In a profitability analysis by Fordham Journal of Corporate & Financial Law, it was determined that the average profit margin from seven publicly traded payday lending companies (including pawn shops) in the U.S. was 7.63%, and for pure payday lenders it was 3.57%. These averages are less than those of other traditional lending institutions such as credit unions and banks.

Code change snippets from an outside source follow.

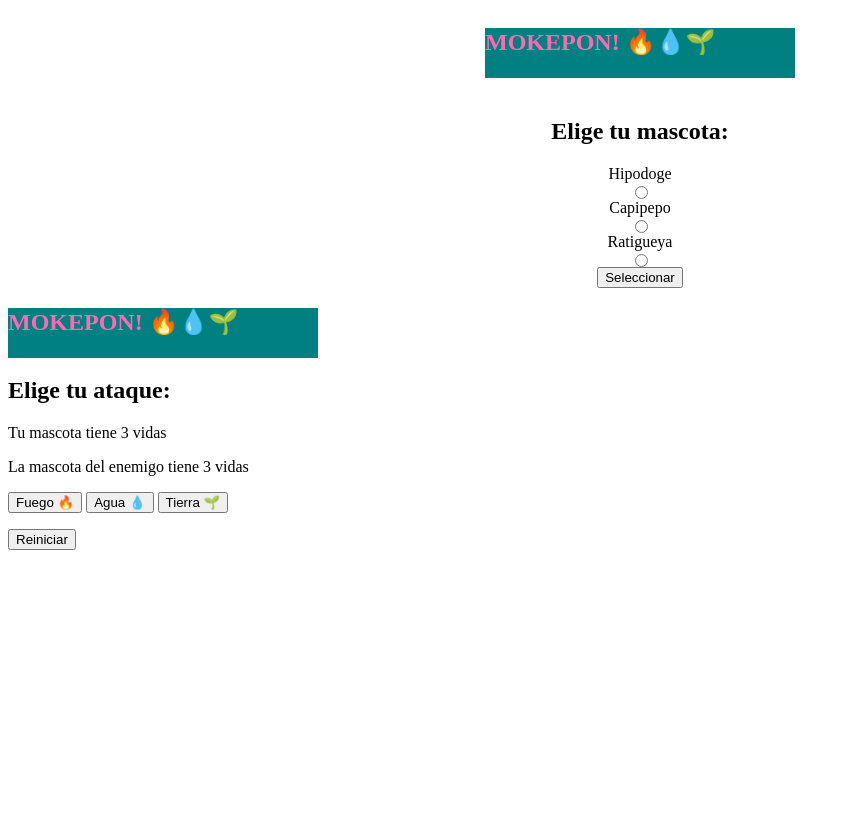
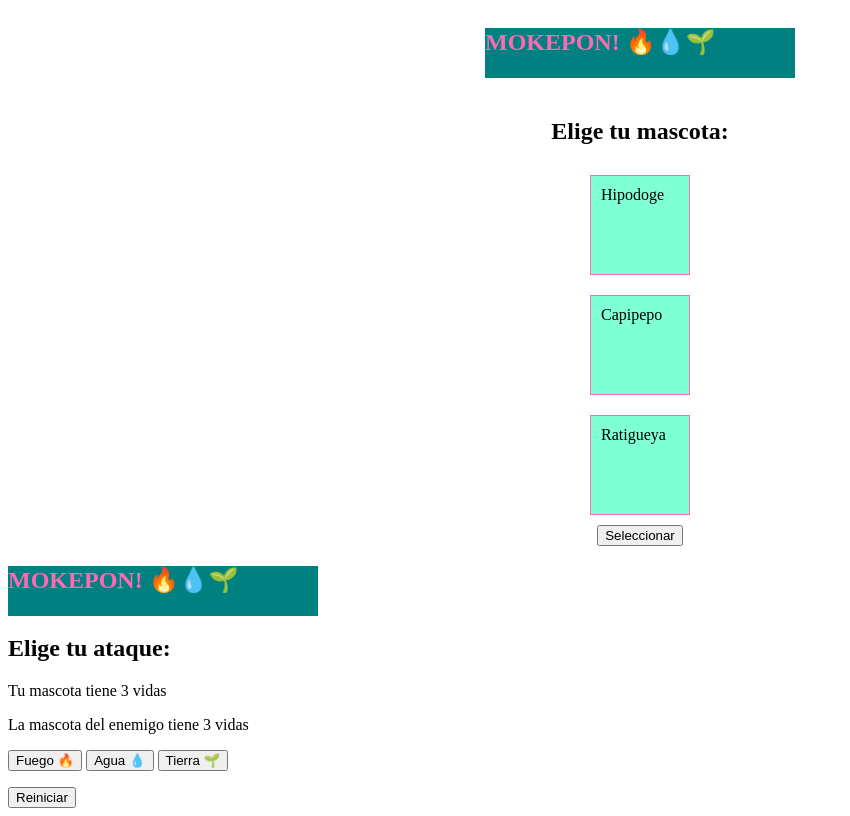
Before and after one commit to gerar10/fundamentos, a plain HTML site: page mokepon/mokepon.html in a window 1280 px wide. Shown: the whole page, without its empty margins (0-850 px from the left). Drawn offline with Linux system fonts and the light colour scheme; a script that the page names is missing.

Commit message:
modelo de cajas

```diff
--- a/mokepon/mokepon.html
+++ b/mokepon/mokepon.html
@@ -12,13 +12,13 @@
 
             <h2>Elige tu mascota:</h2>
 
-            <label for="hipodoge">Hipodoge</label>
+            <label class="tarjeta-de-mokepon" for="hipodoge">Hipodoge</label>
             <input type="radio" name="mascota" id="hipodoge" />
 
-            <label for="capipepo">Capipepo</label>
+            <label class="tarjeta-de-mokepon" for="capipepo">Capipepo</label>
             <input type="radio" name="mascota" id="capipepo" />
 
-            <label for="ratigueya">Ratigueya</label>
+            <label class="tarjeta-de-mokepon" for="ratigueya">Ratigueya</label>
             <input type="radio" name="mascota" id="ratigueya" />
 
             <button id="boton-mascota">Seleccionar</button>
--- a/mokepon/styles.css
+++ b/mokepon/styles.css
@@ -5,10 +5,23 @@
     background-color: teal;
 }
 
-
 #seleccionar-mascota {
     display: flex;
     flex-direction: column;
     justify-content: center;
     align-items: center;
 }
+
+.tarjeta-de-mokepon {
+    width: 100px;
+    height: 100px;
+    background: aquamarine;
+    padding: 10px;
+    box-sizing: border-box;
+    margin: 10px;
+    border: 1px solid hotpink;
+}
+
+input {
+    display: none;
+}
```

The Center for Responsible Lending found that almost half of payday loan borrowers will default on their loan within the first two years. Taking out payday loans increases the difficulty of paying the mortgage, rent, and utility bills. The possibility of increased economic difficulties leads to homelessness and delays in medical and dental care and the ability to purchase drugs. For military men, using payday loans lowers overall performance and shortens service periods. To limit the issuance of military payday loans, the 2007 Military Lending Act established an interest rate ceiling of 36% on military payday loans. A 2013 article by Dobbie and Skiba found that more than 19% of initial loans in their study ended in default. Based on this, Dobbie and Skiba claim that the payday loan market is high risk.